▶ [WHAT YOU HAVE TO DO]
Please print the full listing below exactly, but not the pictures in it.

.....

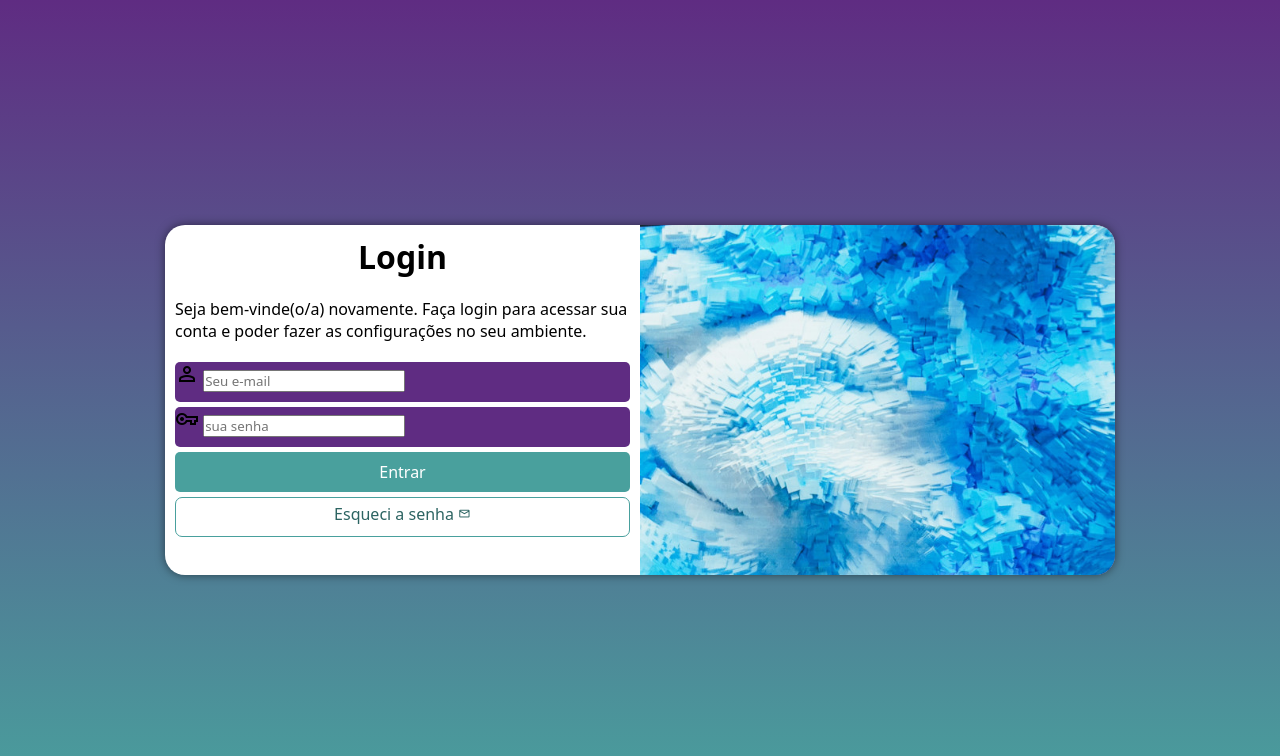
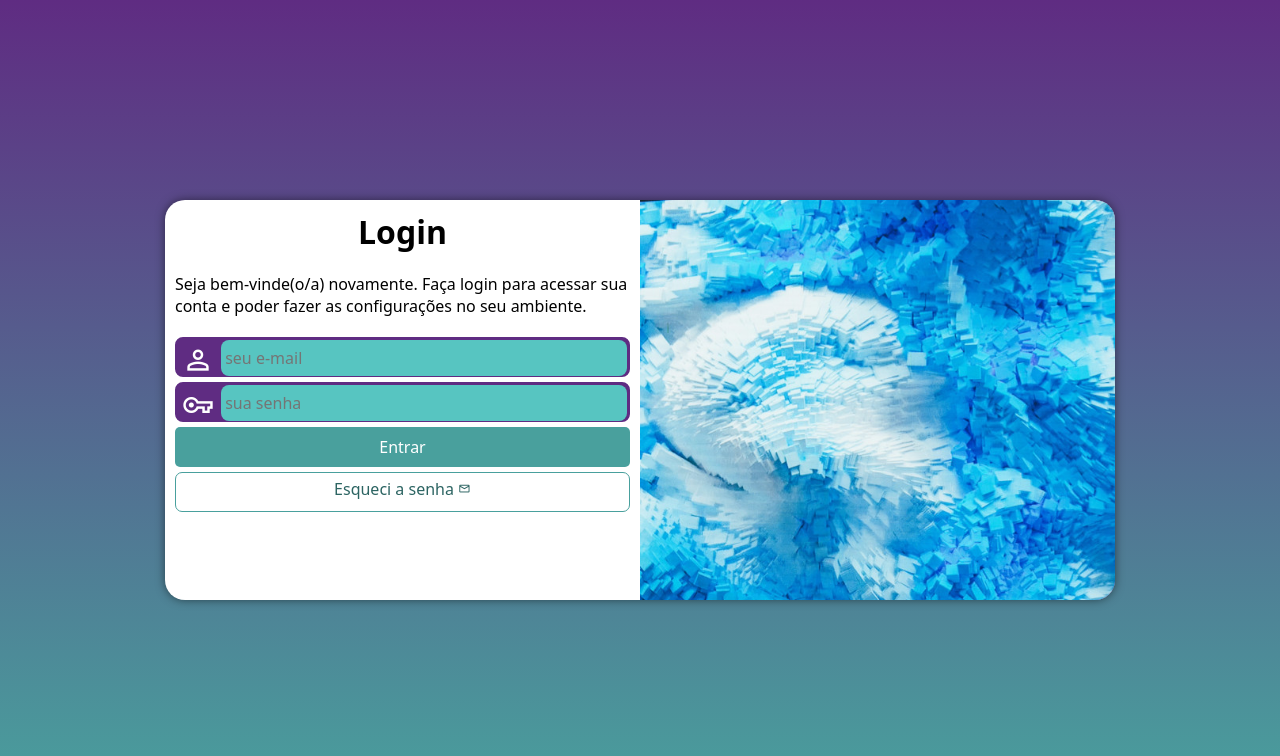
Before and after one commit to ironmanmark5/projeto-login, a plain HTML site: page index.html in a window 1280 px wide. Drawn offline with nearby package versions, Linux system fonts and the light colour scheme.

Commit message:
projeto-completo

```diff
--- a/estilos/media-query.css
+++ b/estilos/media-query.css
@@ -16,7 +16,7 @@ Grandes telas: acima de 1366px
 
     section#login{
         width: 80vw;
-        height: 380px;
+        height: 340px;
     }
 
     section#login > div#imagem {
@@ -38,7 +38,7 @@ Grandes telas: acima de 1366px
 
     section#login {
         width: 950px;
-        height: 350px;
+        height: 400px;
     }
 
     section#login > div#imagem {
--- a/estilos/style.css
+++ b/estilos/style.css
@@ -30,7 +30,6 @@ section#login {
     position: absolute;
     top: 50%;
     left: 50%;
-    transform: translate(-50%, -50%);
     overflow: hidden;
 
     background-color: white;
@@ -39,6 +38,7 @@ section#login {
     border-radius: 20px;
     box-shadow: 0px 0px 10px rgba(0, 0, 0, 0.5);
 
+    transform: translate(-50%, -50%);
     transition: width 0.3s, heitght 0.3s;
     transition-timing-function: ease;
 }
@@ -67,15 +67,40 @@ div#formulario > p {
 
 form > div.campo {
     background-color: #5f2c82;
+    border: 2px solid #5f2c82;
     display: block;
     width: 100%;
     height: 40px;
-    border-radius: 5px;
+    border-radius: 8px;
     margin: 5px 0px;
 }
 
 div.campo > label {
     display: none;
+}
+
+div.campo > span {
+    color: white;
+    /*background-color: black; */
+    font-size: 2em;
+    width: 40px;
+    padding: 5px;
+}
+
+div.campo > input {
+    background-color: #57c5c1;
+    font-size: 1em;
+    width: calc(100% - 45px);
+    height: 100%;
+    border: 0px;
+    border-radius: 8px;
+    padding: 4px;
+    transform: translateY(-12px);
+}
+
+div.campo > input:focus-within {
+    background-color: white;
+    border: none;
 }
 
 form > input[type=submit] {
--- a/index.html
+++ b/index.html
@@ -20,7 +20,7 @@
                 <form action="login.php" method="post" autocomplete="on">
                    <div class="campo">
                     <span class="material-symbols-outlined">person</span>
-                    <input type="email" name="login" id="ilogin" placeholder="Seu e-mail" autocomplete="email" required maxlength="30">
+                    <input type="email" name="login" id="ilogin" placeholder="seu e-mail" autocomplete="email" required maxlength="30">
                     <label for="ilogin">Login</label>
                    </div>
                    <div class="campo">
```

.....

▶ [OUTPUT FOR THIS TASK]
Before and after one commit to ironmanmark5/projeto-login, a plain HTML site: page index.html in a window 1280 px wide. Drawn offline with nearby package versions, Linux system fonts and the light colour scheme.

Commit message:
projeto-completo

```diff
--- a/estilos/media-query.css
+++ b/estilos/media-query.css
@@ -16,7 +16,7 @@ Grandes telas: acima de 1366px
 
     section#login{
         width: 80vw;
-        height: 380px;
+        height: 340px;
     }
 
     section#login > div#imagem {
@@ -38,7 +38,7 @@ Grandes telas: acima de 1366px
 
     section#login {
         width: 950px;
-        height: 350px;
+        height: 400px;
     }
 
     section#login > div#imagem {
--- a/estilos/style.css
+++ b/estilos/style.css
@@ -30,7 +30,6 @@ section#login {
     position: absolute;
     top: 50%;
     left: 50%;
-    transform: translate(-50%, -50%);
     overflow: hidden;
 
     background-color: white;
@@ -39,6 +38,7 @@ section#login {
     border-radius: 20px;
     box-shadow: 0px 0px 10px rgba(0, 0, 0, 0.5);
 
+    transform: translate(-50%, -50%);
     transition: width 0.3s, heitght 0.3s;
     transition-timing-function: ease;
 }
@@ -67,15 +67,40 @@ div#formulario > p {
 
 form > div.campo {
     background-color: #5f2c82;
+    border: 2px solid #5f2c82;
     display: block;
     width: 100%;
     height: 40px;
-    border-radius: 5px;
+    border-radius: 8px;
     margin: 5px 0px;
 }
 
 div.campo > label {
     display: none;
+}
+
+div.campo > span {
+    color: white;
+    /*background-color: black; */
+    font-size: 2em;
+    width: 40px;
+    padding: 5px;
+}
+
+div.campo > input {
+    background-color: #57c5c1;
+    font-size: 1em;
+    width: calc(100% - 45px);
+    height: 100%;
+    border: 0px;
+    border-radius: 8px;
+    padding: 4px;
+    transform: translateY(-12px);
+}
+
+div.campo > input:focus-within {
+    background-color: white;
+    border: none;
 }
 
 form > input[type=submit] {
--- a/index.html
+++ b/index.html
@@ -20,7 +20,7 @@
                 <form action="login.php" method="post" autocomplete="on">
                    <div class="campo">
                     <span class="material-symbols-outlined">person</span>
-                    <input type="email" name="login" id="ilogin" placeholder="Seu e-mail" autocomplete="email" required maxlength="30">
+                    <input type="email" name="login" id="ilogin" placeholder="seu e-mail" autocomplete="email" required maxlength="30">
                     <label for="ilogin">Login</label>
                    </div>
                    <div class="campo">
```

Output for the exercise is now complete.